Love, Marriage and Celtic Wedding Rings

Celtic settlements stretched from Turkey and the Balkans right across Western Europe. But it was really the upward push of the Roman Empire that would expose the absence of cohesion between the various Celtic clans and would lead to them being overrun, expelled from their territories and being pushed back to the western fringes of the continent.

Though the conventional Celts flourished across Europe, it is in Eire where their customs have been most saved. One side of this culture that still survives today is the design and this is most typically seen in jewellery like celtic wedding rings. Their artwork was made claims to be extraordinarily symbolic often being based on nature using photos of birds and animals and fish.

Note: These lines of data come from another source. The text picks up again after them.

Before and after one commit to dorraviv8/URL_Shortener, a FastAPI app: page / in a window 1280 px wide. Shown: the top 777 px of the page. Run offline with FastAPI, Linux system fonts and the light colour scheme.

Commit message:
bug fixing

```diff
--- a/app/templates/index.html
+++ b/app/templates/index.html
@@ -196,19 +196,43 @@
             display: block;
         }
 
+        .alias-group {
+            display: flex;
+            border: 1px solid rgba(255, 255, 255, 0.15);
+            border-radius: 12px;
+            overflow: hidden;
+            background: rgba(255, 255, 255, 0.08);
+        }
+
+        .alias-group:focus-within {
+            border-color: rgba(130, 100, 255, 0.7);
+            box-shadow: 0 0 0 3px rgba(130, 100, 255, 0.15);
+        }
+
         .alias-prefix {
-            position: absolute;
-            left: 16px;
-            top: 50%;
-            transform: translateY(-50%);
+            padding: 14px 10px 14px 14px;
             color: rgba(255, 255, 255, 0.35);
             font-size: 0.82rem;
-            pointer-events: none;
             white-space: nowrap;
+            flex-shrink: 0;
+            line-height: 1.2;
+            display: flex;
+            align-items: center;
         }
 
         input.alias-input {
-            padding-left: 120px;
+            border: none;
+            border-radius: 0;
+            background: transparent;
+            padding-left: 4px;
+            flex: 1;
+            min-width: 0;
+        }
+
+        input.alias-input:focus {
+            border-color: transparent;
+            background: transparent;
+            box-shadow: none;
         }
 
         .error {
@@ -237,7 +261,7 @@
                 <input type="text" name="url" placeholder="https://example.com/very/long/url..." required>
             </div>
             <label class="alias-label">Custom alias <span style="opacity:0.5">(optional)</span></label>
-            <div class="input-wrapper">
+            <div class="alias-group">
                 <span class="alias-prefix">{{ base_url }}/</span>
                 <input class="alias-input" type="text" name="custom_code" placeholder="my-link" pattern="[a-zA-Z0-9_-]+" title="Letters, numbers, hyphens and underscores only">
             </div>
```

The Celts thought strongly in the interconnectedness of all life and produced the familiar Celtic Knots, which are interlaced patterns with no beginning and no end. The Claddagh is a normal symbol of love and closeness and is believed to have originated from Claddagh in Galway as far back as the 16th century since when has been worn by many as a wedding ring and as a symbol of love. The planning of the Claddagh contains a heart as a symbol of love, a crown as a symbol of fidelity or faithfulness and the hands published comradeship.

They are equal armed crosses which are enclosed or backed by a circle. Geometrical designs have always feature prominently in Celtic artwork with spirals, chevrons, scrolls and knot work. The Celtic spirals are terribly symbolic with the single spiral generally thought to point out expansion enlargement and cosmic energy. The twin centred spiral found frequently on stone carvings signifies duality and nature and is related to motifs from other cultures like the Ying Yang symbol.

Celtic knot work designs remain preferred today and can change from single sublime knot patterns to complicated complicated interlaced patterns. Though the symbolism of celtic designs should have been lost, lots of the designs remain favored today and will frequently be seen employed in the design of jewellery and especially Celtic Marriage rings.